While Title VII prohibits employment practices that discriminate on the basis of sex, a facially discriminatory employment practice is allowed if sex is a bona fide occupational qualification (BFOQ) for the position.
To justify discrimination under the BFOQ exception, an employer must show, by a preponderance of the evidence, that: (1) the "job qualification justifying the discrimination is reasonably necessary to the essence of its business"; and (2) "sex is a legitimate proxy for determining" whether a correctional officer has the necessary job qualifications."Judgments by prison administrators that are the product of a reasoned decision-making process, based on available information and expertise, are entitled to some deference." The DOC in this case underwent an exhaustive process to determine that sex was a BFOQ for the positions at issue, and the DOC's judgment was entitled to deference.

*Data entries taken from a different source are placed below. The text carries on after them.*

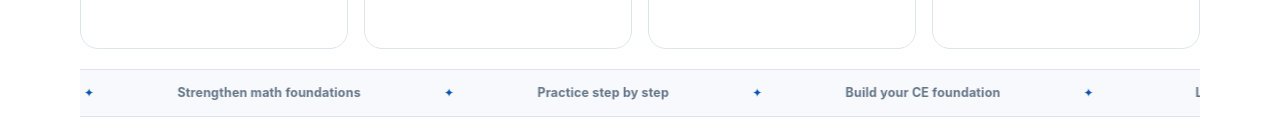
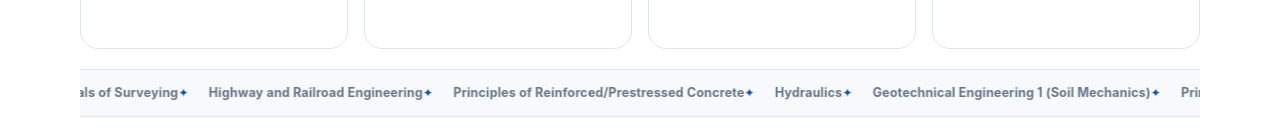
Before and after one commit to justryan-n2d/CEStudy, a React (Vite) app: page / in a window 1280 px wide. Shown: the part 813-952 px from the top of the page. Built offline with nearby package versions, Linux system fonts and the light colour scheme; no server answers.

Commit message:
feat: use randomized real civil engineering subjects in homepage marquee

```diff
--- a/src/pages/HomePage.tsx
+++ b/src/pages/HomePage.tsx
@@ -1,3 +1,4 @@
+import { useMemo } from "react";
 import { Link } from "react-router-dom";
 import { ScrollReveal } from "../components/ScrollReveal";
 import { YearLevelGrid } from "../components/YearLevelGrid";
@@ -5,8 +6,35 @@ import { HERO_IMAGE } from "../config/hero-image";
 import { readLearningActivityDays } from "../data/learning-progress";
 import { LearningStreakBadge } from "../components/LearningStreakBadge";
 
+const MARQUEE_SUBJECTS = [
+  "Statics of Rigid Bodies",
+  "Fundamentals of Surveying",
+  "Mechanics of Deformable Bodies",
+  "Construction Materials and Testing",
+  "Structural Theory",
+  "Highway and Railroad Engineering",
+  "Principles of Steel Design",
+  "Principles of Reinforced/Prestressed Concrete",
+  "Hydrology",
+  "Hydraulics",
+  "Geotechnical Engineering 1 (Soil Mechanics)",
+  "Principles of Transportation Engineering",
+  "Quantity Surveying",
+  "Construction Methods and Project Management",
+] as const;
+
+function shuffleSubjects(subjects: readonly string[]): string[] {
+  const shuffled = [...subjects];
+  for (let index = shuffled.length - 1; index > 0; index -= 1) {
+    const randomIndex = Math.floor(Math.random() * (index + 1));
+    [shuffled[index], shuffled[randomIndex]] = [shuffled[randomIndex], shuffled[index]];
+  }
+  return shuffled;
+}
+
 export function HomePage() {
   const activityDays = readLearningActivityDays();
+  const marqueeSubjects = useMemo(() => shuffleSubjects(MARQUEE_SUBJECTS), []);
   return (
     <>
       <section className="hero hero-home">
@@ -55,18 +83,18 @@ export function HomePage() {
           <YearLevelGrid />
           <div className="home-marquee" aria-hidden="true">
             <div className="home-marquee-track">
-              <div className="home-marquee-group">
-                <span>Learn by year</span><span className="home-marquee-separator">✦</span>
-                <span>Strengthen math foundations</span><span className="home-marquee-separator">✦</span>
-                <span>Practice step by step</span><span className="home-marquee-separator">✦</span>
-                <span>Build your CE foundation</span><span className="home-marquee-separator">✦</span>
-              </div>
-              <div className="home-marquee-group">
-                <span>Learn by year</span><span className="home-marquee-separator">✦</span>
-                <span>Strengthen math foundations</span><span className="home-marquee-separator">✦</span>
-                <span>Practice step by step</span><span className="home-marquee-separator">✦</span>
-                <span>Build your CE foundation</span><span className="home-marquee-separator">✦</span>
-              </div>
+              {[0, 1].map((copy) => (
+                <div className="home-marquee-group" key={copy}>
+                  {marqueeSubjects.map((subject, index) => (
+                    <span className="home-marquee-item" key={subject}>
+                      {subject}
+                      {index < marqueeSubjects.length - 1 && (
+                        <span className="home-marquee-separator" aria-hidden="true">✦</span>
+                      )}
+                    </span>
+                  ))}
+                </div>
+              ))}
             </div>
           </div>
         </section>
```
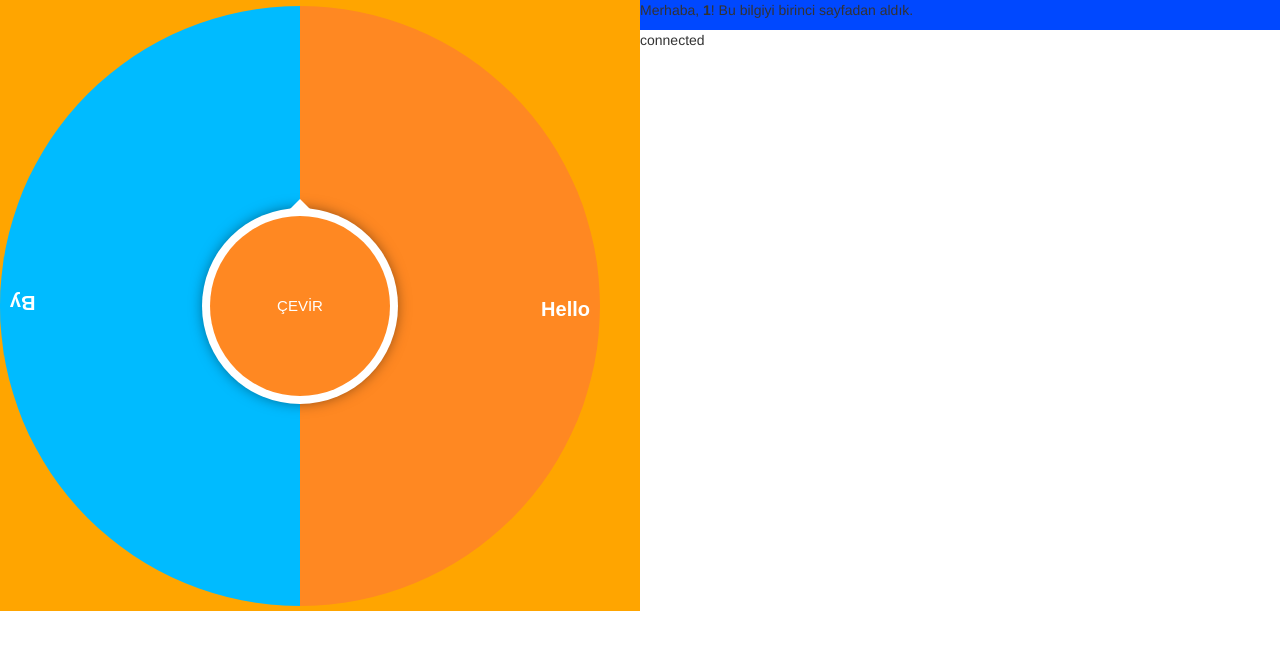
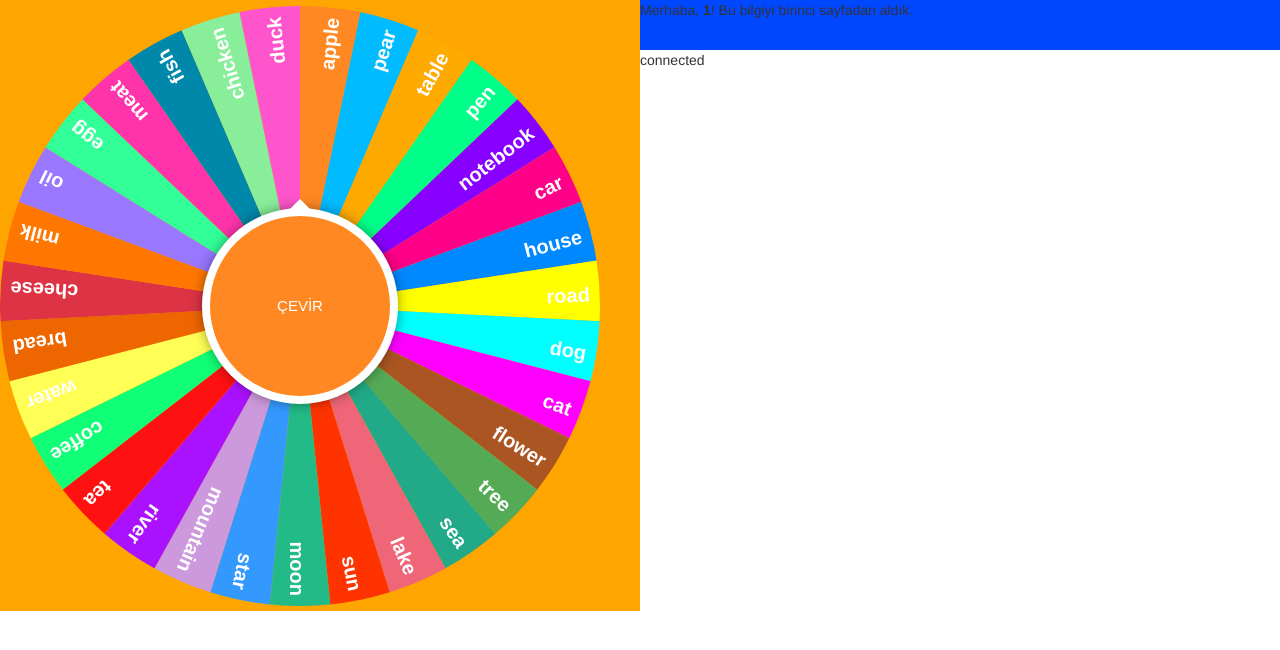
Before and after one commit to alisabourii/EnglishGame, a PHP site: page / in a window 1280 px wide. Shown: the top 650 px of the page. Run offline with PHP 8.4, Linux system fonts and the light colour scheme; the visitor is signed in with stand-in values (Sample User, id 1).

Commit message:
Add files via upload

```diff
--- a/index.php
+++ b/index.php
@@ -32,8 +32,39 @@ $level = $_SESSION['kullanici_adi'];
         var selector = [];
     </script>
     <?php if($level == "1"){?>
-        <script>selector = [{ "color": "#f82", "label": "Hello" },
-                { "color": "#0bf", "label": "By" }]; </script> <?php }?>
+        <script>selector = [
+                { "color": "#f82", "label": "apple" },
+                { "color": "#0bf", "label": "pear" },
+                { "color": "#fa0", "label": "table" },
+                { "color": "#0f8", "label": "pen" },
+                { "color": "#80f", "label": "notebook" },
+                { "color": "#f08", "label": "car" },
+                { "color": "#08f", "label": "house" },
+                { "color": "#ff0", "label": "road" },
+                { "color": "#0ff", "label": "dog" },
+                { "color": "#f0f", "label": "cat" },
+                { "color": "#a52", "label": "flower" },
+                { "color": "#5a5", "label": "tree" },
+                { "color": "#2a8", "label": "sea" },
+                { "color": "#e67", "label": "lake" },
+                { "color": "#f30", "label": "sun" },
+                { "color": "#2b8", "label": "moon" },
+                { "color": "#39f", "label": "star" },
+                { "color": "#c9d", "label": "mountain" },
+                { "color": "#a1f", "label": "river" },
+                { "color": "#f11", "label": "tea" },
+                { "color": "#1f7", "label": "coffee" },
+                { "color": "#ff5", "label": "water" },
+                { "color": "#e60", "label": "bread" },
+                { "color": "#d34", "label": "cheese" },
+                { "color": "#f70", "label": "milk" },
+                { "color": "#97f", "label": "oil" },
+                { "color": "#3f9", "label": "egg" },
+                { "color": "#f3a", "label": "meat" },
+                { "color": "#08a", "label": "fish" },
+                { "color": "#8e9", "label": "chicken" },
+                { "color": "#f5c", "label": "duck" }
+            ]; </script> <?php }?>
     <?php if($level == "2"){?>
         <script>selector = [{ "color": "#f82", "label": "School" },
                 { "color": "#0bf", "label": "Teacher" }]; </script> <?php }?>
@@ -49,20 +80,23 @@ $level = $_SESSION['kullanici_adi'];
         </div>
         </div>
         <div class="panelDiv"><p>Merhaba, <strong><?php echo htmlspecialchars($level); ?></strong>! Bu bilgiyi birinci sayfadan aldık.</p>
+            <label id="word"></label>
         </div>
         <script src="app.js"></script>
 </body>
 </html>
 
+
 <?php
 $hostName = "localhost";
 $userName = "root";
 $password = "";
-$dbName = "basicwords";
+$dbName = "database name";
 $conn= new mysqli($hostName,$userName,$password,$dbName);
 if($conn){
     echo "connected";
 }else{
     echo "not connected";
 }
+
 ?>
```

Female gender was a BFOQ for the positions at issue. The DOC identified several reasons for placing only women into these positions: improving security, protecting inmate privacy, and preventing sexual assaults. Placing only women in these positions was reasonably necessary to the essence of prison administration. The employees' sex was a "legitimate proxy" for determining whether officers had the necessary job qualifications to meet these goals, and alternatives to the sex-based classification were "reasonably considered and refuted."
The opinion is available here.